Hill Top, a 17th century farm house was Beatrix Potter’s first house purchase in the Lake District with proceeds from her earliest books. There is still much evidence within the house of the original building and layout, although she had the house extended, incorporating a separate residence for her farm manager, John Cannon. Between the two houses there are doorways on both floors that link both houses, supposedly to allow Mrs Cannon to come through to cook and clean.
While Beatrix did not actually live at Hill Top, it was a much loved holiday home, with an extension incorporating a writing room from which views over the country lane. The house remains much as it did, when Beatrix was alive. It was her desire to have the house open to the public exactly as she loved it, including all the china and furniture as they were.
Much of the house, furniture – dressers, tables and chairs, staircase, doorways feature heavily in her stories and these are well displayed and compared to with copies of books open to the pages with the relevant illustration. It is certainly fascinating to see how she very cleverly portrays parts of the house and furniture from the perspective of her small animal characters.
Hill Top was left to the National Trust upon her death and while Beatrix’s side of the house continues to be a very popular destination, next door continues to be tenanted to a local farmer. The recent Hollywood film Miss Potter, starring Renee Zellweger, significantly increased the popularity of Hill Top, which now has timed entry, allowing 8 visitors in every 5 minutes during it’s opening times.
The garden itself, was a great source of joy and pride and often featured in many of the tales she wrote, the vegetable patch, the stone wall and the bee hive are all still there and are easily recognisable from some of her most popular illustrations.
If you’re ever in the area, whether you’re a Beatrix Potter fan or not, Hill Top is definitely worth a visit, if only to admire her ability to draw inspiration from the simplest things around her.
- Parking is limited, but free for National Trust members. We were directed to the Hotel carpark.
- You have to walk along the road to get to the house itself, even though it is actually only behind the ticketing office.
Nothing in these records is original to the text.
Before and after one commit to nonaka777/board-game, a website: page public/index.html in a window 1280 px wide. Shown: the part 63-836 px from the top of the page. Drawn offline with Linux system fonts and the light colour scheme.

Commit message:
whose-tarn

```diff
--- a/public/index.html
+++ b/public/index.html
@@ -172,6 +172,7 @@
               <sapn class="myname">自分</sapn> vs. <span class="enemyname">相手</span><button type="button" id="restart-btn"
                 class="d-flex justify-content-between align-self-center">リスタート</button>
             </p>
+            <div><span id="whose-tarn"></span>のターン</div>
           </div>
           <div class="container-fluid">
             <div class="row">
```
Take care, as the area is busy with traffic.
- Enjoy the gardens.
- Ask the guides about the different rooms or the closed doors – there are some fascinating stories and the guides are very knowledgable.